We implemented proofs of concept using MacOS cloud services, but we realized fairly quickly that these services were mostly IaaS, rather than PaaS. A few more iterations of proofs of concept and we realized that we needed a better solution.
What does it take to move our code from MacOS to something else? Here are some of the issues we encountered:
These tools are important tools for developing iOS apps. If you are iOS app developers but have not heard of these tools, that’s because Xcode does a great job hiding these tools from you. These tools become even more important when wrapping an iOS apps.

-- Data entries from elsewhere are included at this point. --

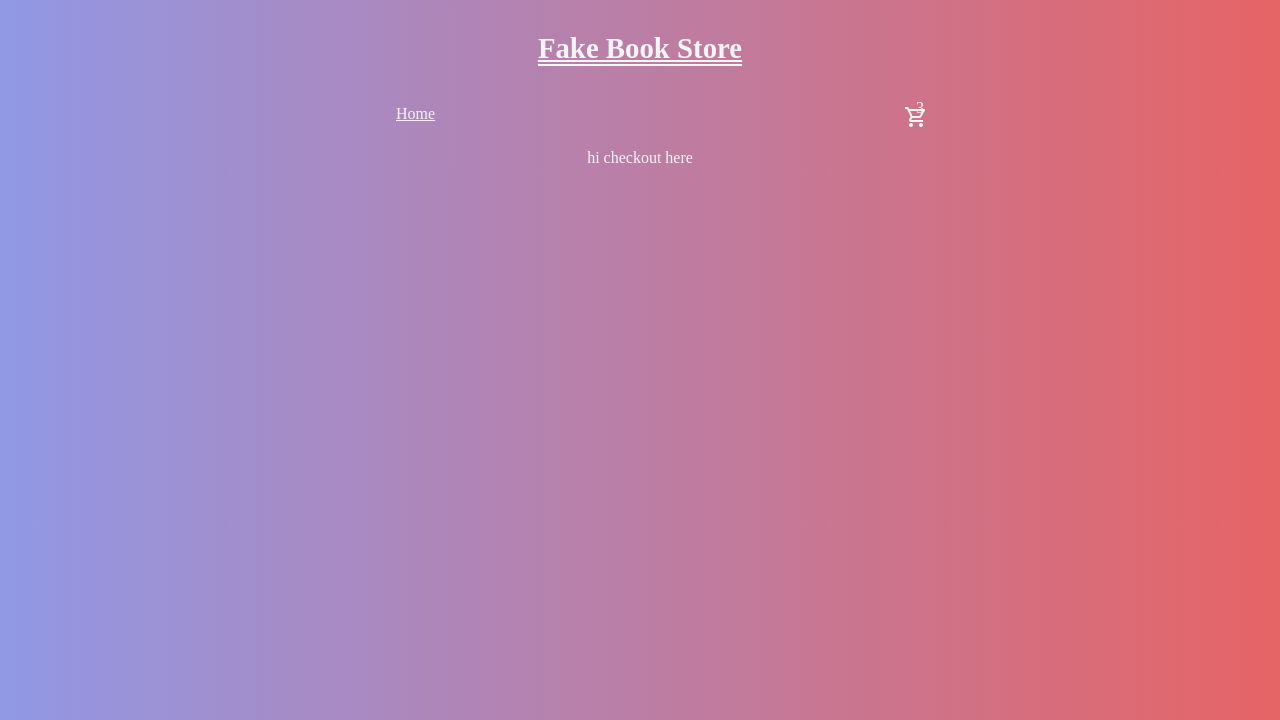
Repository: 0101chaitanya/shopping-cart
Page: /checkout
These files come from the project's save history. The page is drawn as it stood at one moment and after the next save; the edit follows.
The browser window is 1280 px wide. The pictures show the whole page.
Some web libraries are served in a nearby version. The project was rebuilt for these pictures with package versions that can differ from the ones it lists, and the page was loaded fresh each time. Also part of the build but not shown: src/components/Book.js, src/components/Home.js.

Above is the page before, as saved 2021-08-08 14:22:53.

### public/index.html
<!DOCTYPE html>
<html lang="en">

  <head>
    <meta charset="utf-8" />
    <link rel="icon" href="%PUBLIC_URL%/favicon.ico" />
    <meta name="viewport" content="width=device-width, initial-scale=1" />
    <meta name="theme-color" content="#000000" />
    <meta name="description" content="Web site created using create-react-app" />
    <link rel="apple-touch-icon" href="%PUBLIC_URL%/logo192.png" />
    <!--
      manifest.json provides metadata used when your web app is installed on a
      user's mobile device or desktop. See https://developers.google.com/web/fundamentals/web-app-manifest/
    -->
    <link rel="manifest" href="%PUBLIC_URL%/manifest.json" />
    <!--
      Notice the use of %PUBLIC_URL% in the tags above.
      It will be replaced with the URL of the `public` folder during the build.
      Only files inside the `public` folder can be referenced from the HTML.

      Unlike "/favicon.ico" or "favicon.ico", "%PUBLIC_URL%/favicon.ico" will
      work correctly both with client-side routing and a non-root public URL.
      Learn how to configure a non-root public URL by running `npm run build`.
    -->
    <link rel="stylesheet" href="https://fonts.googleapis.com/icon?family=Material+Icons+Outlined" />
    <script src="https://kit.fontawesome.com/3dcaf9f6de.js" crossorigin="anonymous"></script>
    <title>React App</title>
  </head>

  <body>
    <noscript>You need to enable JavaScript to run this app.</noscript>
    <div id="root"></div>
    <!--
      This HTML file is a template.
      If you open it directly in the browser, you will see an empty page.

      You can add webfonts, meta tags, or analytics to this file.
      The build step will place the bundled scripts into the <body> tag.

      To begin the development, run `npm start` or `yarn start`.
      To create a production bundle, use `npm run build` or `yarn build`.
    -->
  </body>

</html>

### src/index.js
import React from "react";
import ReactDOM from "react-dom";
import App from "./App";
import reportWebVitals from "./reportWebVitals";
import { ContextWrapper } from "./components/Context";
ReactDOM.render(
  <React.StrictMode>
    <ContextWrapper>
      <App />
    </ContextWrapper>
  </React.StrictMode>,
  document.getElementById("root")
);

// If you want to start measuring performance in your app, pass a function
// to log results (for example: reportWebVitals(console.log))
// or send to an analytics endpoint. Learn more: https://bit.ly/CRA-vitals
reportWebVitals();

### src/App.js
import "./App.css";
import { produce } from "immer";
import React, { useState, useReducer, useEffect } from "react";
import { BrowserRouter as Router, Route, Switch } from "react-router-dom";
import Nav from "./components/Nav";
import Home from "./components/Home";
import Checkout from "./components/Checkout";

function App() {
  return (
    <Router>
      <div className="App">
        <Nav />

        <Switch>
          <Route path="/" exact component={Home} />
          <Route path="/checkout" exact component={Checkout} />
        </Switch>
      </div>
    </Router>
  );
}

export default App;

### src/components/Context.js
import React, { createContext, useEffect, useContext, useReducer } from "react";
import reducer from "./Reducer";
import data from "./Books.json";
const initialState = {
  cart: data,

  total: 0,
};

const myContext = createContext();

const ContextWrapper = ({ children }) => {
  const [state, dispatch] = useReducer(reducer, initialState);
  const togglePaper = ({ id, paper }) => {
    dispatch({ type: "TOGGLE_PAPER", payload: { id, paper } });
  };
  const toggleCheckout = ({ id, checkout }) => {
    dispatch({ type: "TOGGLE-CHECKOUT", payload: { id, checkout } });
  };

  useEffect(() => {
    computeTotal();
  }, [state.cart]);
  const computeTotal = () => {
    dispatch({ type: "COMPUTE-TOTAL" });
  };
  console.log(state);
  return (
    <myContext.Provider value={{ ...state, togglePaper, toggleCheckout }}>
      {children}
    </myContext.Provider>
  );
};
const useGlobalContext = () => {
  return useContext(myContext);
};

export { useGlobalContext, ContextWrapper };

### src/App.css
.App {
  text-align: center;
}
html,
body,
.App {
  display: flex;
  flex-direction: column;
  justify-content: center;
  align-items: center;
  width: 100vw;
  height: fit-content;
  color: whitesmoke;
  background: linear-gradient(to left, #e66465, #9198e5);
}
nav {
  width: 100vw;
  display: flex;
  flex-direction: column;
  justify-content: center;
  align-items: center;
}

nav > h1 {
  justify-content: center;
  text-align: center;
  font-size: 1.8rem;
  text-decoration: underline double;
}
nav > ul {
  grid-area: ul;
  display: flex;
  align-content: flex-start;
  width: 35rem;
  justify-content: space-between;
  list-style-type: none;
}
nav > ul > li:nth-child(1) {
  display: flex;
}
nav > ul > li:nth-child(1) > * {
  margin: 0 1rem;
}
a {
  color: whitesmoke;
}
input {
  font-size: 2rem;
}
form {
  display: flex;
  flex-direction: column;
  justify-content: flex-start;
  align-items: center;
  width: 12rem;
  height: 25rem;
  font-size: 0.8rem;
  padding: 0.5rem 0rem 0.5rem;
  background: rgb(132, 168, 96);
  border: solid 0.5rem rgb(156, 156, 30);
  border-radius: 1rem;
}
.bookShow {
  width: 80vh;
  justify-content: center;
  align-items: center;
  display: grid;
  grid-auto-flow: row;
  grid-template-columns: repeat(3, 1fr);
  grid-gap: 0.8rem;
}
img {
  width: 10rem;
  height: 15rem;
}
h3,
h4 {
  margin: 0 0.2rem;
}
button {
  background-color: blueviolet;
  border: none;
  border-radius: 0.5rem;
  padding: 0.3rem;
  margin: 0.1rem;
}
button:disabled {
  color: rgb(105, 93, 93);
  background-color: rgb(238, 101, 101);
}
.count {
  border-radius: 2rem;
}
.count > span:nth-child(2) {
  position: relative;
  z-index: 10;
  left: -1rem;
  top: -1rem;
}

### src/components/Nav.js
import React, { useState, useEffect } from "react";
import { Link } from "react-router-dom";
import { useGlobalContext } from "./Context";
const Nav = (props) => {
  const { total } = useGlobalContext();
  return (
    <nav>
      <h1>Fake Book Store</h1>
      <ul className="nav-links">
        <li>
          <Link className="links" to="/">
            <span>Home</span>
          </Link>
        </li>
        <li>
          <Link
            style={{ textDecoration: "none" }}
            className="links"
            to="/checkout"
          >
            <span className="count">
              <span class="material-icons-outlined">shopping_cart</span>
              <span> {total}</span>
            </span>
          </Link>
        </li>
      </ul>
    </nav>
  );
};
export default Nav;

### src/components/Checkout.js
import React, { useState, useEffect } from "react";

const Checkout = () => {
  return <div>hi checkout here</div>;
};
export default Checkout;

### src/components/Reducer.js
const reducer = (state, action) => {
  switch (action.type) {
    case "TOGGLE_PAPER":
      const cart_SET_PAPER = state.cart.map((item) => {
        if (item.id === action.payload.id) {
          return { ...item, paper: action.payload.paper };
        }
        return item;
      });
      return { ...state, cart: cart_SET_PAPER };

    case "TOGGLE-CHECKOUT":
      const cartModified = state.cart.map((item) => {
        if (item.id === action.payload.id) {
          console.log(action.payload.checkout, item.id, action.payload.id);
          return { ...item, checkout: action.payload.checkout };
        }
        return item;
      });
      return { ...state, cart: [...cartModified] };

    case "COMPUTE-TOTAL":
      let count = state.cart.filter((item) => {
        return item.checkout ? true : false;
      });
      return { ...state, total: count.length };
    default:
      throw new Error(`no matching action found for ${action.type}`);
  }
};
export default reducer;

### src/components/Books.json
[
  {
    "id": "book1",
    "name": "Anna Karenina",
    "image": "https://archive.org/services/img/ost-english-annakareninatols00tolsiala",
    "price": 399,
    "identifier": "ost-english-annakareninatols00tolsiala",
    "checkout": true,
    "paper": false
  },
  {
    "id": "book2",
    "name": "Madame Bovary : a study of provincial life",
    "image": "https://archive.org/services/img/madamebovarystud00flau",
    "price": 499,
    "identifier": "madamebovarystud00flau",
    "checkout": true,
    "paper": false
  },
  {
    "id": "book3",
    "name": "War and Peace",
    "image": "https://archive.org/services/img/warandpeace01dolegoog",
    "checkout": false,
    "paper": false,

    "price": 1299,
    "identifier": "warandpeace01dolegoog"
  },
  {
    "id": "book4",
    "name": "The Great Gatsby",
    "image": "https://archive.org/services/img/the-great-gatsby_1922",
    "checkout": true,
    "paper": true,

    "price": 799,
    "identifier": "the-great-gatsby_1922"
  },
  {
    "id": "book5",
    "name": "Middlemarch",
    "image": "https://archive.org/services/img/middlemarchastu07eliogoog",
    "checkout": false,
    "paper": false,

    "price": 150,
    "identifier": "middlemarchastu07eliogoog"
  },
  {
    "id": "book6",
    "name": "The Adventures of Huckleberry Finn",
    "image": "https://archive.org/services/img/adventureshuckle00twaiiala",
    "checkout": false,
    "paper": false,

    "price": 249,
    "identifier": "adventureshuckle00twaiiala"
  },
  {
    "id": "book7",
    "name": "The Stories of Anton Chekhov",
    "image": "https://archive.org/services/img/in.ernet.dli.2015.507759",
    "checkout": false,
    "paper": false,

    "price": 550,
    "identifier": "in.ernet.dli.2015.507759"
  },
  {
    "id": "book8",
    "name": "In Search of Lost Time",
    "image": "https://archive.org/services/img/InSearchOfLostTimeCompleteVolumes",

    "checkout": false,
    "paper": false,
    "price": 1199,
    "identifier": "InSearchOfLostTimeCompleteVolumes"
  },
  {
    "id": "book9",
    "name": "Hamlet",
    "image": "https://archive.org/services/img/shakespeareshaml01shak",
    "checkout": false,
    "paper": false,

    "price": 1500,
    "identifier": "shakespeareshaml01shak"
  },
  {
    "id": "book10",
    "name": "Moby Dick",
    "image": "https://archive.org/services/img/mobydickorwhale01melvuoft",
    "checkout": false,
    "paper": false,

    "price": 699,
    "identifier": "mobydickorwhale01melvuoft"
  }
]

Loaded but not shown: src/reportWebVitals.js (common file)

After the next save:
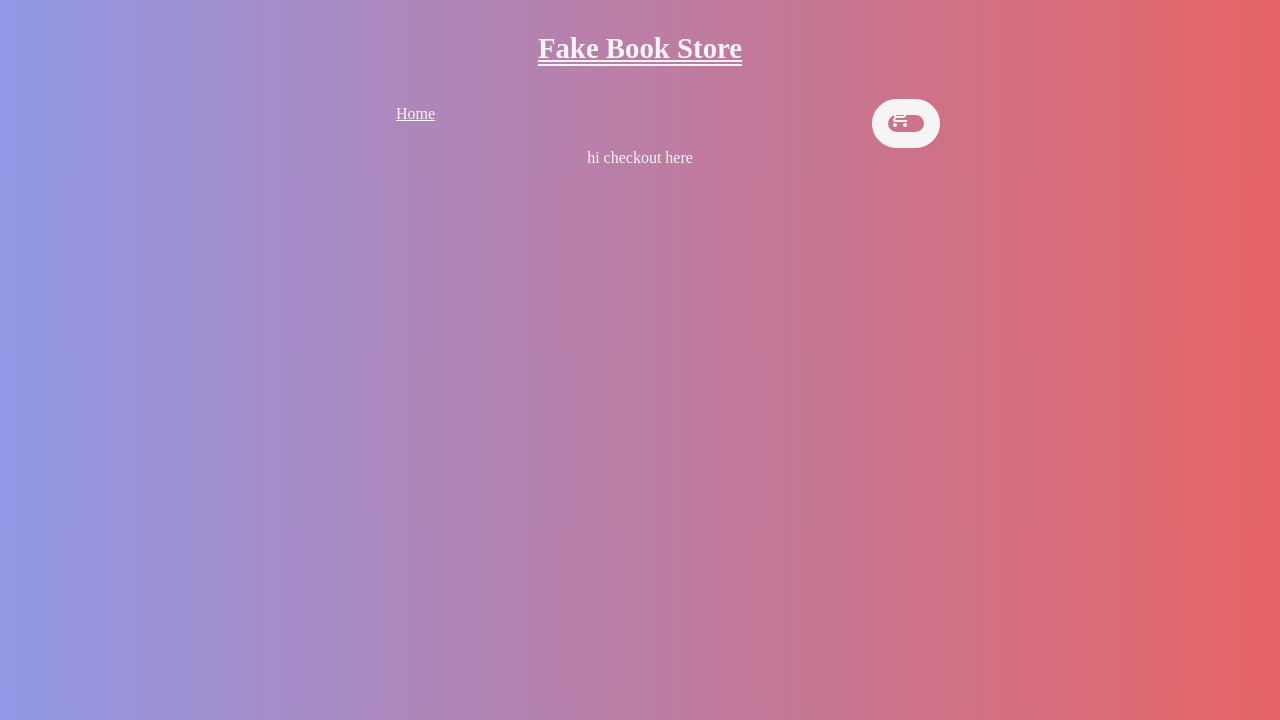
Saved 9 s later.
--- a/src/App.css
+++ b/src/App.css
@@ -90,6 +90,7 @@ button:disabled {
 }
 .count {
   border-radius: 2rem;
+  border: 1rem solid;
 }
 .count > span:nth-child(2) {
   position: relative;
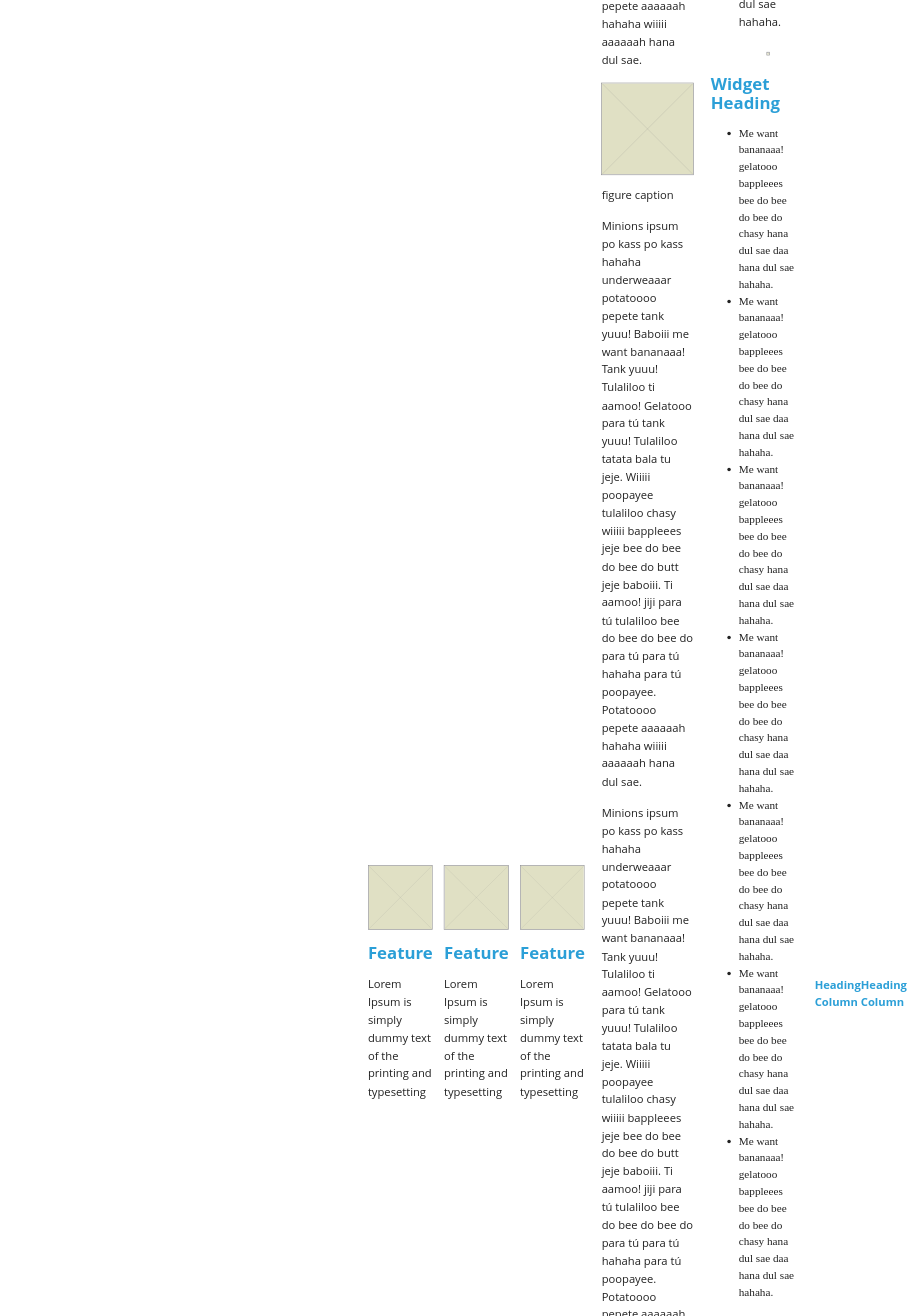
Repository: AdrianTejada/Lab03-Project-1
Page: index.html
An editor plug-in stored every save of this project. The page is shown before and after the next save, followed by the edit.
The browser window is 1280 px wide. The page is 1296 px wide, so the pictures cover 1296 px, including what lies to the right of the window. The pictures show the part of the page from y = 1903 to 3783 px (the page is 6551 px tall before and 6548 px after), at 70% of full size.

Above is the page before, as saved 2021-01-26 19:04:14.

After the next save:
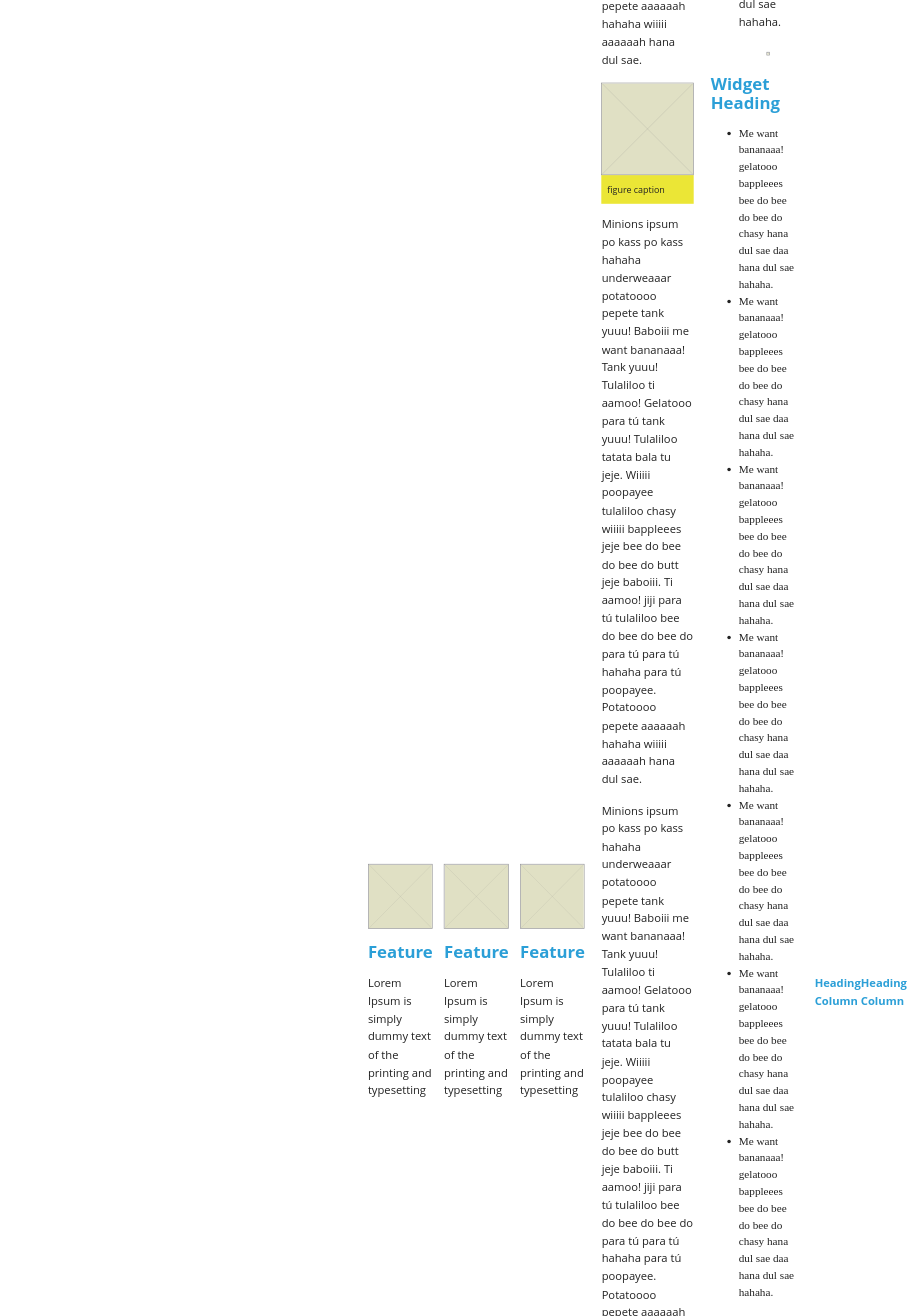
Saved 113 s later.
--- a/css/main.css
+++ b/css/main.css
@@ -181,6 +181,16 @@
     margin: 0;
 }
 
+figcaption {
+    padding: 0.5rem;
+    background: #ebe636;
+}
+
+figcaption p {
+    margin: 0;
+    font-size: 0.8rem;
+}
+
 /* ==========================================================================
    3. MODULES
    ========================================================================== */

Lipo has a very interesting name. It sounds like liposuction, doesn’t it? It is a tool to extract, list, and do other things to Mach-O binaries from Fat binaries. Fat binaries, sometime called universal binaries, contains multiple Mach-O binaries in them. We need this tool to inspect, add, and remove Mach-O binaries; if necessary.
Otool is another important tool. We need them to inspect the app to find out what kind of binary it is. Is it Fat binary or plain Mach-O? What kind of processor does the binary support? Arm? Arm64? Is it built for Apple App Store?
Plutil is a tool to let us manipulate property lists that Apple uses extensively on iOS and MacOS. iOS app developers are familiar with Info.plist where the application metadata is stored. That file actually can store key-value pairs in various formats: binary, XML, and JSON.
Last (but not least), there is codesign. This tool is probably the most important of all. Codesign tool cryptographically signs the app to prove that it is developed by authorized Apple developer. Without this tool, you cannot install and run the app on iOS device.
So, how did we solve these problems?
We wrote them from scratch. However, we are not completely feature parity with these tools, as expected. For example, we can’t sign an app that has never been signed before. We also cannot sign an app that does not have enough space to store the newly signed structure. Adobe AIR iOS app is an example of this. It is signed with a relatively old structure and does not leave any space to store an updated signature structure. Unfortunately, at this moment, we need to fail the wrap process for these apps.
When we started working on this project, security was the biggest concern and it is still our biggest concern. Since we need to handle Apple’s signing certificate and private keys, we must ensure utmost caution on how we handle these customer assets. In our current implementation, we are not storing signing certificates, passwords, private keys, alias key name (Android), alias password (Android), and iOS mobile provisioning profile. We ensure this by temporarily passing customer private assets to Azure Key Vault via Citrix Cloud and deleting them immediately after the wrap operation. We also ensure each wrap operation is a reset to a clean slate by using a combination of VMs and container technologies.
We get few requests to support wrap apps in batches. We are calling these requests as “batch wrapping.” To support batch wrapping with best admin experience, we would like to store the signing certificates, passwords, and provisioning profiles. That will let the admins wrap the app without uploading the certificates, password and provisioning profile every time. We think our current handling of customer assets will hold up against security concerns, but we need to work even closer with our security team to ensure this.
Please stay tuned!